Bitcoin Traders: Embrace the Volatility or Perish

Bitcoin fell like a rock last week as many speculators in the cryptocurrency decided to book profits and head to the sidelines after JPMorgan Chase CEO Jamie Dimon warned about the dangers of Bitcoin, saying "It's worse than tulip bulbs. It won't end well. Someone is going to get killed." He even said the cryptocurrency "is a fraud."
The virtual currency was also pressured by the decision by Chinese authorities to crackdown on the digital currency. Last week's plunge came after Beijing ordered cryptocurrency exchanges to stop trading and block new registrations, due to fears that increasing number of customers piling into the market could lead to a string of wider financial problems.
"All trading exchanges must by midnight of 15 September publish a notice to make clear when they will stop all cryptocurrency trading and announce a stop to new user registrations," the government notice said, according to Chinese state newspaper Securities Times.
BTChina , one of the biggest Chinese exchanges, was the first to announce it was shutting its doors to all trading by September 30. OkCoin and Huobi followed this news with an announcement saying they would close on Friday.
The news from China is likely to have a big impact on Bitcoin prices because the nation accounts for almost a quarter of bitcoin trades and is also home to many of the world's biggest bitcoin miners.

It's One Man's Opinion, Why All the Anger?

It's important to note that Jamie Dimon's comments were his opinion so you have the choice to believe what he said or not believe. For every negative comment from a banking heavy-weight like Dimon, we can find a similar number of positive comments about Bitcoin.
Making investment or trading decisions based on the opinions of others is nothing new to the financial community. That's what makes a market. For example, some soybean traders may believe one weather service when they say the crop will get ample rain. Others will believe the other weatherman who says there will be a drought.
Perhaps the most successful investor of all-time, Warren Buffett has often said he doesn't invest in anything he doesn't understand.
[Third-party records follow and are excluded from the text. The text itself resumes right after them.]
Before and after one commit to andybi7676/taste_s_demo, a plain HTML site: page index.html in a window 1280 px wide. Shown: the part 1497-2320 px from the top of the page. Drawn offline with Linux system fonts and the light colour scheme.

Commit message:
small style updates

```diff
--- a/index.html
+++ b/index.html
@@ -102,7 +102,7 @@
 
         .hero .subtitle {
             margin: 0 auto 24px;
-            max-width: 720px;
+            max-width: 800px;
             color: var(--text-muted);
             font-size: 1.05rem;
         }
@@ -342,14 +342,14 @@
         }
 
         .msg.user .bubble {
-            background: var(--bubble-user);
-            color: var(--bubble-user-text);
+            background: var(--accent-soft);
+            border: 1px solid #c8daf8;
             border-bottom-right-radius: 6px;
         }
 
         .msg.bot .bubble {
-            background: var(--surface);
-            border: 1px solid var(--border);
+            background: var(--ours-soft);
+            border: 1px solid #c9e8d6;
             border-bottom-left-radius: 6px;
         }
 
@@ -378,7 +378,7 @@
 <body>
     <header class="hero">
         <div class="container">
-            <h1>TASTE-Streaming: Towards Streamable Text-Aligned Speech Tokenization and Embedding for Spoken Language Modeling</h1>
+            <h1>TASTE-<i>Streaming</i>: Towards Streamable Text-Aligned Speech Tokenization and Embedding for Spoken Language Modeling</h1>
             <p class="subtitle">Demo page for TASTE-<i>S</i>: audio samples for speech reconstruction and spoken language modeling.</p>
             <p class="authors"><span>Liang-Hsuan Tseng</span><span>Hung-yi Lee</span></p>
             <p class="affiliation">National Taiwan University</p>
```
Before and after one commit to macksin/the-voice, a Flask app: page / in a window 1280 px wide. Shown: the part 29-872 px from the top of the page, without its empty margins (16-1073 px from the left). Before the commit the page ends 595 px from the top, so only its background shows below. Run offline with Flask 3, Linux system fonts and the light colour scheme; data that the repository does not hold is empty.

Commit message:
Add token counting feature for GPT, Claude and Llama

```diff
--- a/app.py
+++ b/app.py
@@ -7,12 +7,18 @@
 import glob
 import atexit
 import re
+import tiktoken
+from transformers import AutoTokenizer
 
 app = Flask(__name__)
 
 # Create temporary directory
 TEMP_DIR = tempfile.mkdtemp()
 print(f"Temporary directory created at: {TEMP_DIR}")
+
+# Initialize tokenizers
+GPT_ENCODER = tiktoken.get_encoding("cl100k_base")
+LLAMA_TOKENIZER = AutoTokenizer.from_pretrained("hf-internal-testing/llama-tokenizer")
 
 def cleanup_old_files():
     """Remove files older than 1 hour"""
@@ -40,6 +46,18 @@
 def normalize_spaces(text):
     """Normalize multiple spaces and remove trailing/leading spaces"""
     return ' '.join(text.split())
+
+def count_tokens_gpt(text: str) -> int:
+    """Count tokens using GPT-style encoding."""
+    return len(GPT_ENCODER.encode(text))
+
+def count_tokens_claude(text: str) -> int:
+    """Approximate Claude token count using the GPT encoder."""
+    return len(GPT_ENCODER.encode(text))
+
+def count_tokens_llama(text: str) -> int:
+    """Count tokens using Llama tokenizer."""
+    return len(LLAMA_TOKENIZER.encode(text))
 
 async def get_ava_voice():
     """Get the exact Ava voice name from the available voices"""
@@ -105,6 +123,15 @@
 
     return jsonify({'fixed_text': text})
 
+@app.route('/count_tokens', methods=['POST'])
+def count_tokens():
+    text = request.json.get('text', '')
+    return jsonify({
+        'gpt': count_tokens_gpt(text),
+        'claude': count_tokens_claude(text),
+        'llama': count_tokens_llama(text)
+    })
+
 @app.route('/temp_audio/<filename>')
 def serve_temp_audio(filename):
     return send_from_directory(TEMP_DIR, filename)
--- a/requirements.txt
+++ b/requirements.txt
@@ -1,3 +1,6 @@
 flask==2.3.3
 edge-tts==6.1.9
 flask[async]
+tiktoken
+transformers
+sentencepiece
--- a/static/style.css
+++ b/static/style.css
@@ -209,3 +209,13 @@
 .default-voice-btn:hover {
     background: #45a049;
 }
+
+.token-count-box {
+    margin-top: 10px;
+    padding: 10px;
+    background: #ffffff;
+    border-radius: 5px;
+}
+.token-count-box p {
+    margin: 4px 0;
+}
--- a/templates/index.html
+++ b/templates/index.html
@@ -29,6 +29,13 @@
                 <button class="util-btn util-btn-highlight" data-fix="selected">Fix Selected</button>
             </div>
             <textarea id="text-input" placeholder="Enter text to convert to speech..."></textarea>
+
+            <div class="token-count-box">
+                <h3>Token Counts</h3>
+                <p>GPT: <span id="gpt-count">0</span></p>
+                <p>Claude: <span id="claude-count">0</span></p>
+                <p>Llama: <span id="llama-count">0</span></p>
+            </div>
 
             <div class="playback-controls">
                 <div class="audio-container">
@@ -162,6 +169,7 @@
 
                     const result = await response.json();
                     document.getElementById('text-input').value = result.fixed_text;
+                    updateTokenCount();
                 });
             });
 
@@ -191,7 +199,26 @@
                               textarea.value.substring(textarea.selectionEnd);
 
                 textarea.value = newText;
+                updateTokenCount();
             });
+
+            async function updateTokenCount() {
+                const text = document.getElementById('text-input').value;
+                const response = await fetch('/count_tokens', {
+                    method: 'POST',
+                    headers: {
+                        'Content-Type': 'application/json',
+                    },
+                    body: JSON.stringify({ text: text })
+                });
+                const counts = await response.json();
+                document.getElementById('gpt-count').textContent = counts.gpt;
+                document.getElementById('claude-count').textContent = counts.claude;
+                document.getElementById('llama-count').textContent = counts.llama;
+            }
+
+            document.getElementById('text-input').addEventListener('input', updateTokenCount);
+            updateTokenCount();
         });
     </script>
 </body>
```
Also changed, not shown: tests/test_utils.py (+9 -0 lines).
Once again, that's his opinion and if he says he doesn't like Bitcoin, he may be telling us, he doesn't understand the cryptocurrency market. As a professional, he isn't afraid to say he's missed opportunities in the past. One of his biggest regrets may be passing on Apple or Amazon when shares were cheap. However, he doesn't dwell on it.

Bitcoin Has Become a Trading Market

I think what's making Bitcoin investors uncomfortable with the events last week is that Bitcoin is no longer flying under the radar and that it has become a trading market. And trading is 90% mental and 10% mechanical.
I suspect that many Bitcoin "investors" were happiest when they could buy the digital currency, put it in their electronic wallet and forget about it because they believed it was going to go to $10,000, $50,000 or even $100,000. If that's their strategy then no one should argue with them.
However, if you decide to become a Bitcoin "trader" then you are going to have to put up with the volatile swings that are part of all markets. You'll have to deal with choosing the right digital currency to trade. Just like stocks, some will win, some will lose.
You see investing and trading are two different animals. When no one was watching Bitcoin, profits may have come easy, but now you're going to have to work for it. I embrace cryptotechnology and all the good that will come about because of it. I also embrace volatility but I know my limits. If you're going to trade Bitcoin and all the opinions, issues and excessive price swings that go along with it then you're going to have to learn to embrace volatility because it's not going to go away anytime soon. I say embrace volatility or perish.
The other thing, make sure you know if you are a Bitcoin investor or a Bitcoin trader. There's an old adage amongst traders and it goes something like this:  All it takes is a small loss to turn a short-term trader into a long-term investor. In other words, if you decide to trade Bitcoin during these turbulent times, make sure you are willing to take small losses if you are wrong. Otherwise, you may end up holding on to something that may in the long-run be nothing but an illusion.
This article was originally posted on FX Empire

No comments: